## TASK PROMPT
Copy every line in the records below that contains the word "version".

[DATA LISTING — start]

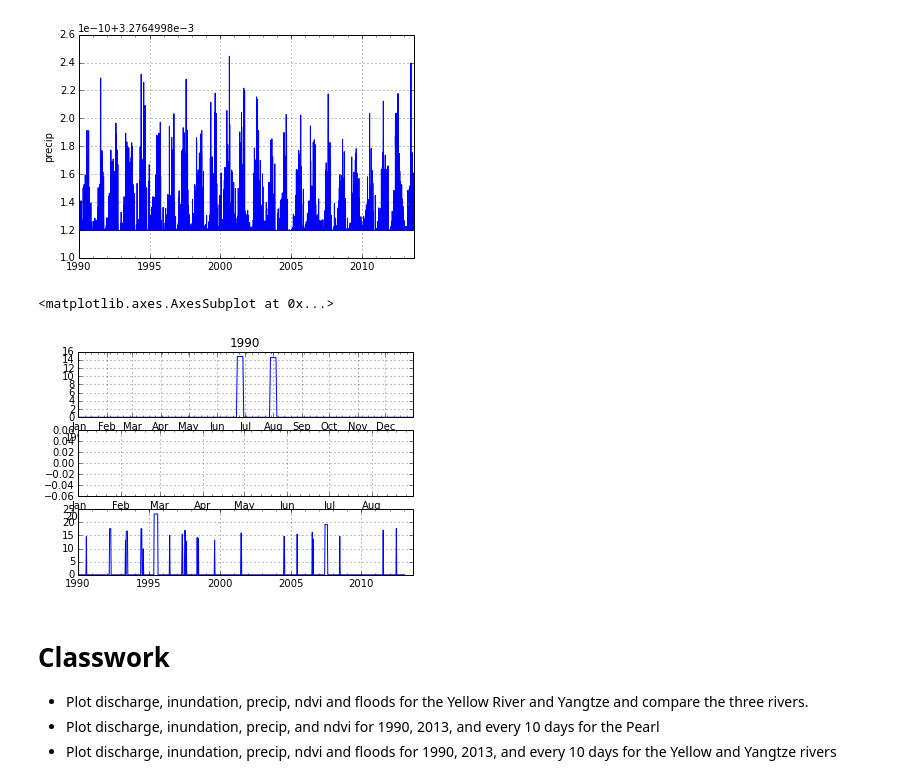
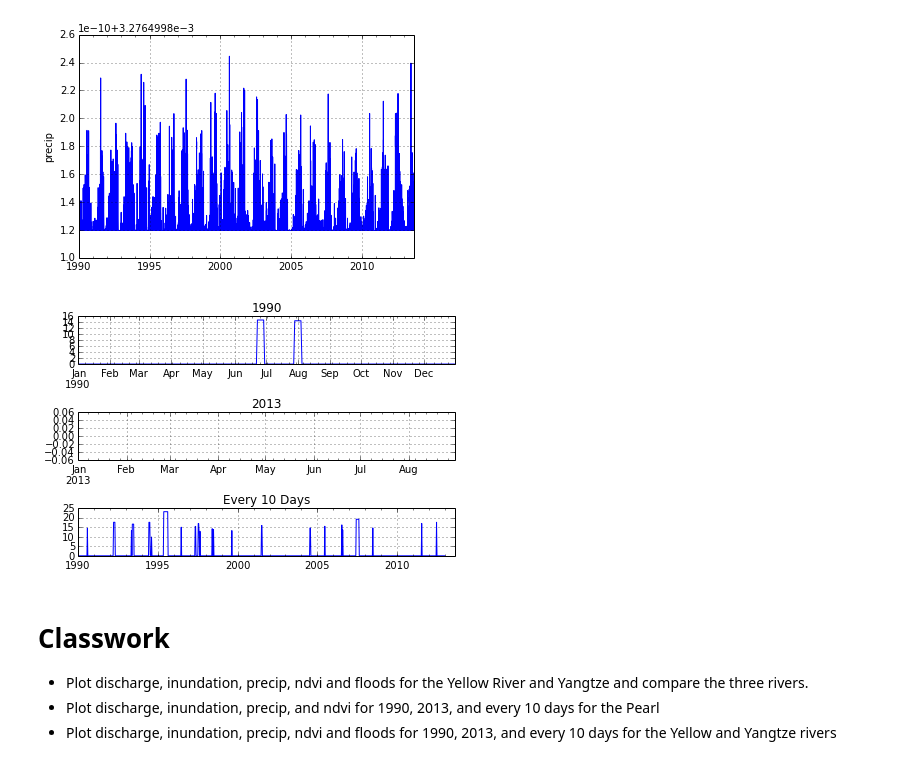
Before and after one commit to story645/EAS213, a Jupyter notebook: notebooks/class2.ipynb, the cells around one changed output. Saved outputs shown, nothing was run; the diff lists cells and outputs as text; code cells hidden in the pictures.

Commit message:
plt.layout and fixed subtitle bug

```diff
--- a/notebooks/class2.ipynb
+++ b/notebooks/class2.ipynb
@@ -55,22 +55,22 @@ precip
 # %%
 #We can also plot specific ranges, like the first and last year
 pf = data['flood']['Pearl']
 fig = plt.figure()
 
 ax1 = fig.add_subplot(3,1,1)
 ax1.set_title('1990')
 pf[pf.index.year==1990].plot(ax=ax1)
 
+ax2 = fig.add_subplot(3,1,2)
 ax2.set_title('2013')
-ax2 = fig.add_subplot(3,1,2)
 pf[pf.index.year==2013].plot(ax=ax2)
 
+ax3 = fig.add_subplot(3,1,3)
 ax3.set_title('Every 10 Days')
-ax3 = fig.add_subplot(3,1,3)
 pf[::10].plot(ax=ax3)
+plt.tight_layout()
 # %% [output]
-<matplotlib.axes.AxesSubplot at 0x...>
-[figure, old version]
+[figure, new version]
 # %% [markdown]
 Classwork
 ==========
```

[DATA LISTING — finish]

## SOLVED PROBLEM
-[figure, old version]
+[figure, new version]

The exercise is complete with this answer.